#### [Exercise brief]
Copy each line below containing "styled".
-------- Records supplied
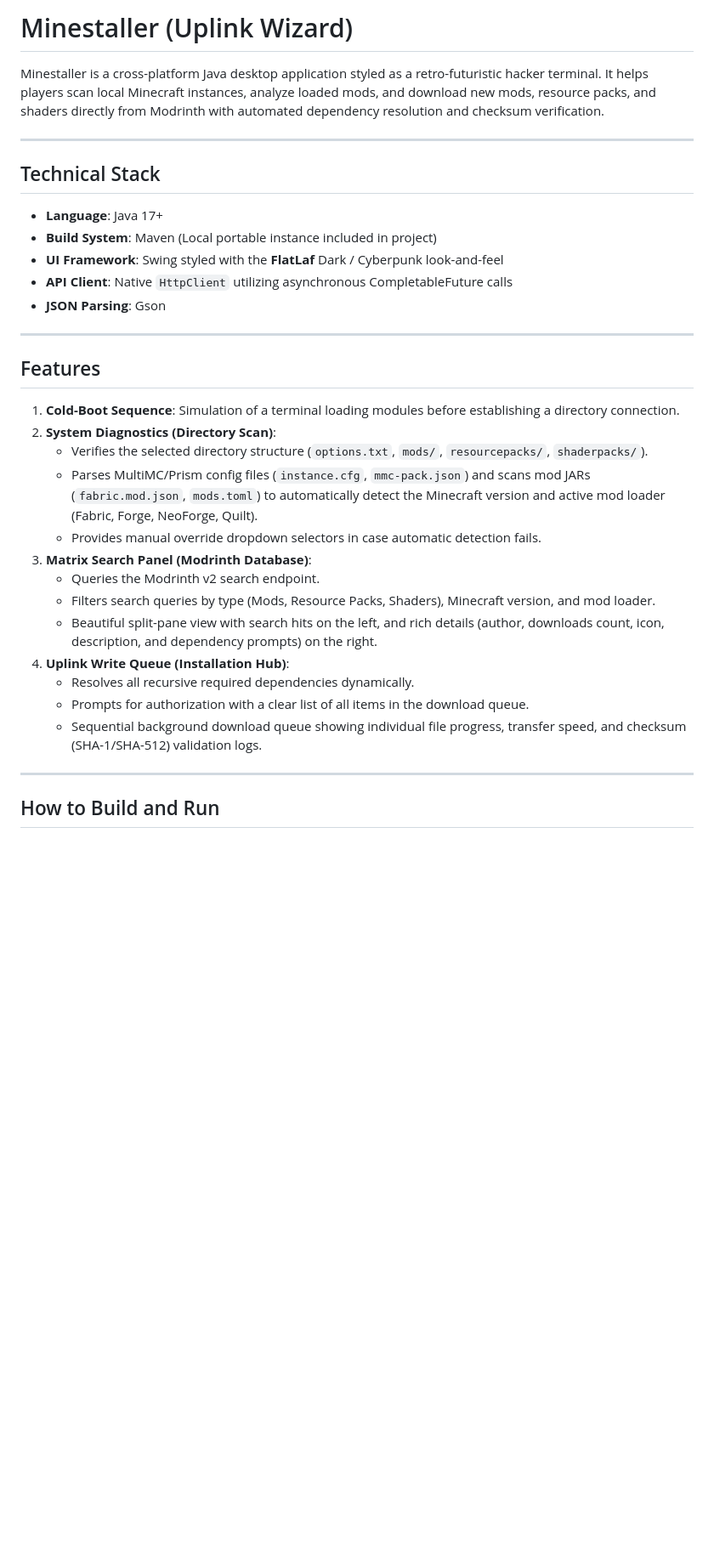
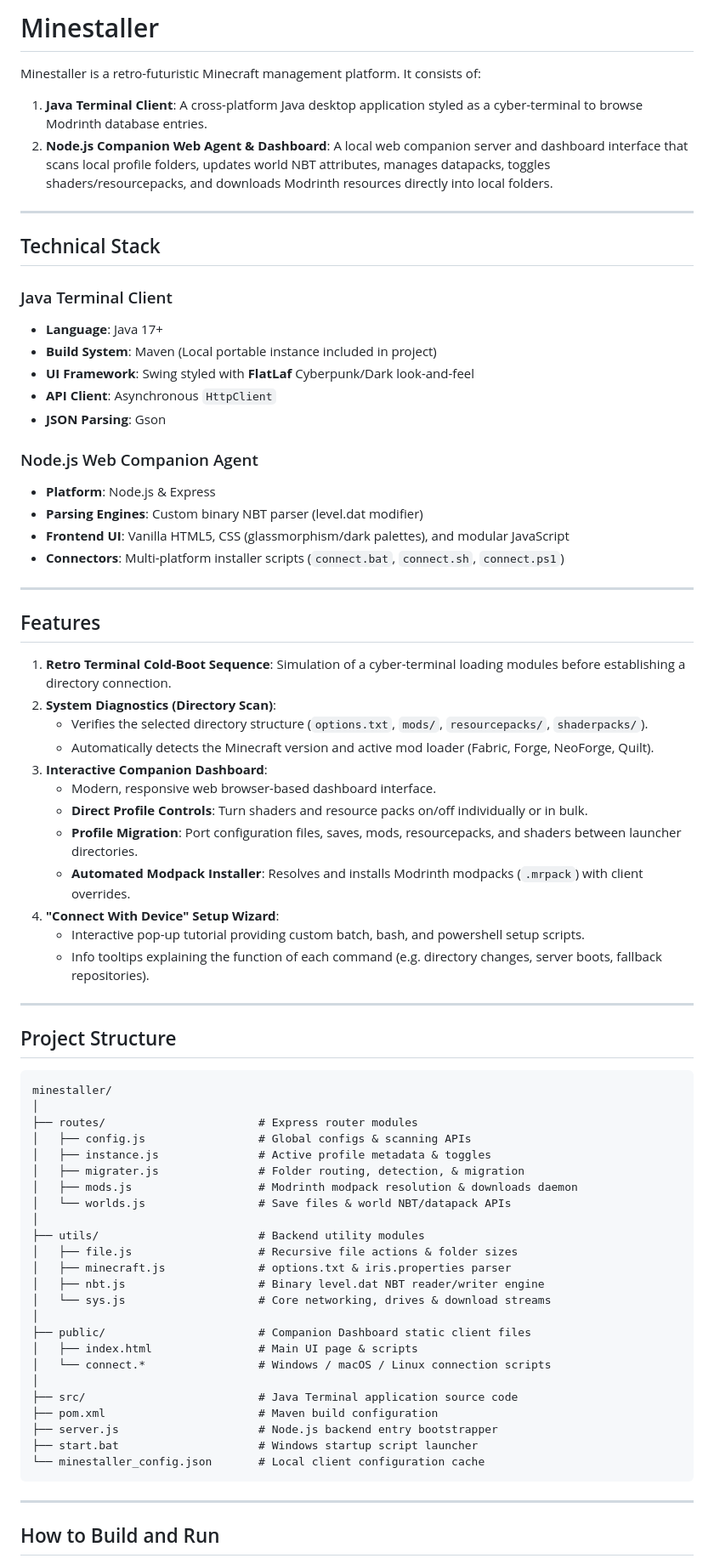
Before and after one commit to iamthebestcoderalive/minestaller, a Markdown page: README.md, the part around one of its changes. Shown at 85% size. Rendered like a GitHub page; blank space fills up the shorter version.

````diff
--- a/README.md
+++ b/README.md
@@ -1,33 +1,73 @@
-# Minestaller (Uplink Wizard)
+# Minestaller
 
-Minestaller is a cross-platform Java desktop application styled as a retro-futuristic hacker terminal. It helps players scan local Minecraft instances, analyze loaded mods, and download new mods, resource packs, and shaders directly from Modrinth with automated dependency resolution and checksum verification.
+Minestaller is a retro-futuristic Minecraft management platform. It consists of:
+1. **Java Terminal Client**: A cross-platform Java desktop application styled as a cyber-terminal to browse Modrinth database entries.
+2. **Node.js Companion Web Agent & Dashboard**: A local web companion server and dashboard interface that scans local profile folders, updates world NBT attributes, manages datapacks, toggles shaders/resourcepacks, and downloads Modrinth resources directly into local folders.
 
 ---
 
 ## Technical Stack
+
+### Java Terminal Client
 - **Language**: Java 17+
 - **Build System**: Maven (Local portable instance included in project)
-- **UI Framework**: Swing styled with the **FlatLaf** Dark / Cyberpunk look-and-feel
-- **API Client**: Native `HttpClient` utilizing asynchronous CompletableFuture calls
+- **UI Framework**: Swing styled with **FlatLaf** Cyberpunk/Dark look-and-feel
+- **API Client**: Asynchronous `HttpClient`
 - **JSON Parsing**: Gson
+
+### Node.js Web Companion Agent
+- **Platform**: Node.js & Express
+- **Parsing Engines**: Custom binary NBT parser (level.dat modifier)
+- **Frontend UI**: Vanilla HTML5, CSS (glassmorphism/dark palettes), and modular JavaScript
+- **Connectors**: Multi-platform installer scripts (`connect.bat`, `connect.sh`, `connect.ps1`)
 
 ---
 
 ## Features
 
-1. **Cold-Boot Sequence**: Simulation of a terminal loading modules before establishing a directory connection.
+1. **Retro Terminal Cold-Boot Sequence**: Simulation of a cyber-terminal loading modules before establishing a directory connection.
 2. **System Diagnostics (Directory Scan)**:
    - Verifies the selected directory structure (`options.txt`, `mods/`, `resourcepacks/`, `shaderpacks/`).
-   - Parses MultiMC/Prism config files (`instance.cfg`, `mmc-pack.json`) and scans mod JARs (`fabric.mod.json`, `mods.toml`) to automatically detect the Minecraft version and active mod loader (Fabric, Forge, NeoForge, Quilt).
-   - Provides manual override dropdown selectors in case automatic detection fails.
-3. **Matrix Search Panel (Modrinth Database)**:
-   - Queries the Modrinth v2 search endpoint.
-   - Filters search queries by type (Mods, Resource Packs, Shaders), Minecraft version, and mod loader.
-   - Beautiful split-pane view with search hits on the left, and rich details (author, downloads count, icon, description, and dependency prompts) on the right.
-4. **Uplink Write Queue (Installation Hub)**:
-   - Resolves all recursive required dependencies dynamically.
-   - Prompts for authorization with a clear list of all items in the download queue.
-   - Sequential background download queue showing individual file progress, transfer speed, and checksum (SHA-1/SHA-512) validation logs.
+   - Automatically detects the Minecraft version and active mod loader (Fabric, Forge, NeoForge, Quilt).
+3. **Interactive Companion Dashboard**:
+   - Modern, responsive web browser-based dashboard interface.
+   - **Direct Profile Controls**: Turn shaders and resource packs on/off individually or in bulk.
+   - **Profile Migration**: Port configuration files, saves, mods, resourcepacks, and shaders between launcher directories.
+   - **Automated Modpack Installer**: Resolves and installs Modrinth modpacks (`.mrpack`) with client overrides.
+4. **"Connect With Device" Setup Wizard**:
+   - Interactive pop-up tutorial providing custom batch, bash, and powershell setup scripts.
+   - Info tooltips explaining the function of each command (e.g. directory changes, server boots, fallback repositories).
+
+---
+
+## Project Structure
+
+```
+minestaller/
+│
+├── routes/                       # Express router modules
+│   ├── config.js                 # Global configs & scanning APIs
+│   ├── instance.js               # Active profile metadata & toggles
+│   ├── migrater.js               # Folder routing, detection, & migration
+│   ├── mods.js                   # Modrinth modpack resolution & downloads daemon
+│   └── worlds.js                 # Save files & world NBT/datapack APIs
+│
+├── utils/                        # Backend utility modules
+│   ├── file.js                   # Recursive file actions & folder sizes
+│   ├── minecraft.js              # options.txt & iris.properties parser
+│   ├── nbt.js                    # Binary level.dat NBT reader/writer engine
+│   └── sys.js                    # Core networking, drives & download streams
+│
+├── public/                       # Companion Dashboard static client files
+│   ├── index.html                # Main UI page & scripts
+│   └── connect.*                 # Windows / macOS / Linux connection scripts
+│
+├── src/                          # Java Terminal application source code
+├── pom.xml                       # Maven build configuration
+├── server.js                     # Node.js backend entry bootstrapper
+├── start.bat                     # Windows startup script launcher
+└── minestaller_config.json       # Local client configuration cache
+```
 
 ---
 
````
Also changed, not shown: other parts of README.md (+18 -2 lines).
----------------
#### [Your solution]
-Minestaller is a cross-platform Java desktop application styled as a retro-futuristic hacker terminal. It helps players scan local Minecraft instances, analyze loaded mods, and download new mods, resource packs, and shaders directly from Modrinth with automated dependency resolution and checksum verification.
+1. **Java Terminal Client**: A cross-platform Java desktop application styled as a cyber-terminal to browse Modrinth database entries.
-- **UI Framework**: Swing styled with the **FlatLaf** Dark / Cyberpunk look-and-feel
+- **UI Framework**: Swing styled with **FlatLaf** Cyberpunk/Dark look-and-feel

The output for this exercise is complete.